WORK INSTRUCTIONS ▸
The records follow. Filter them to the lines that hold "LIVE".

GIVEN RECORDS ▸

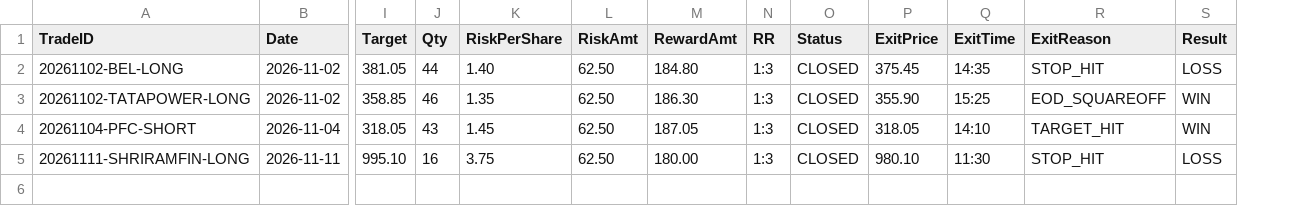
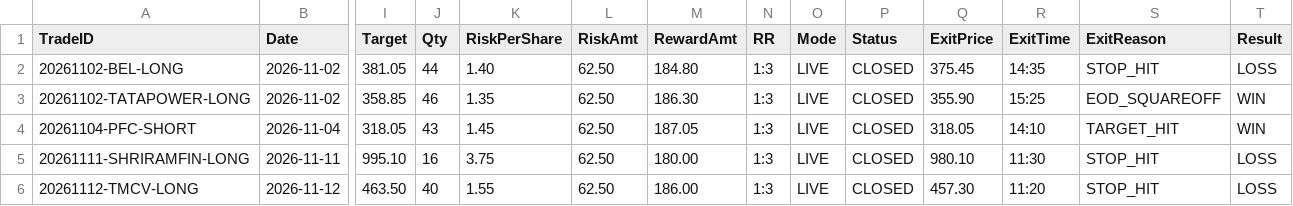
Before and after one commit to ramcruise1000/Intraday-1-3-Scanner, a CSV file: journal/trade_journal.csv, drawn as a sheet; only a part is shown, gaps mark what is left out; rows hold the shown columns only; the diff names each change by its address in the sheet, - before the commit and + after, or states it on an @@ line.

```diff
--- a/journal/trade_journal.csv
+++ b/journal/trade_journal.csv
+column O (Mode), rows 2-5: all LIVE
+row 6: 20261112-TMCV-LONG | 2026-11-12 | 463.50 | 40 | 1.55 | 62.50 | 186.00 | 1:3 | LIVE | CLOSED | 457.30 | 11:20 | STOP_HIT | LOSS
```
Also changed, not shown: journal/daily_summary.csv, 3 other files.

REPLY TO THE TASK ▸
+column O (Mode), rows 2-5: all LIVE
+row 6: 20261112-TMCV-LONG | 2026-11-12 | 463.50 | 40 | 1.55 | 62.50 | 186.00 | 1:3 | LIVE | CLOSED | 457.30 | 11:20 | STOP_HIT | LOSS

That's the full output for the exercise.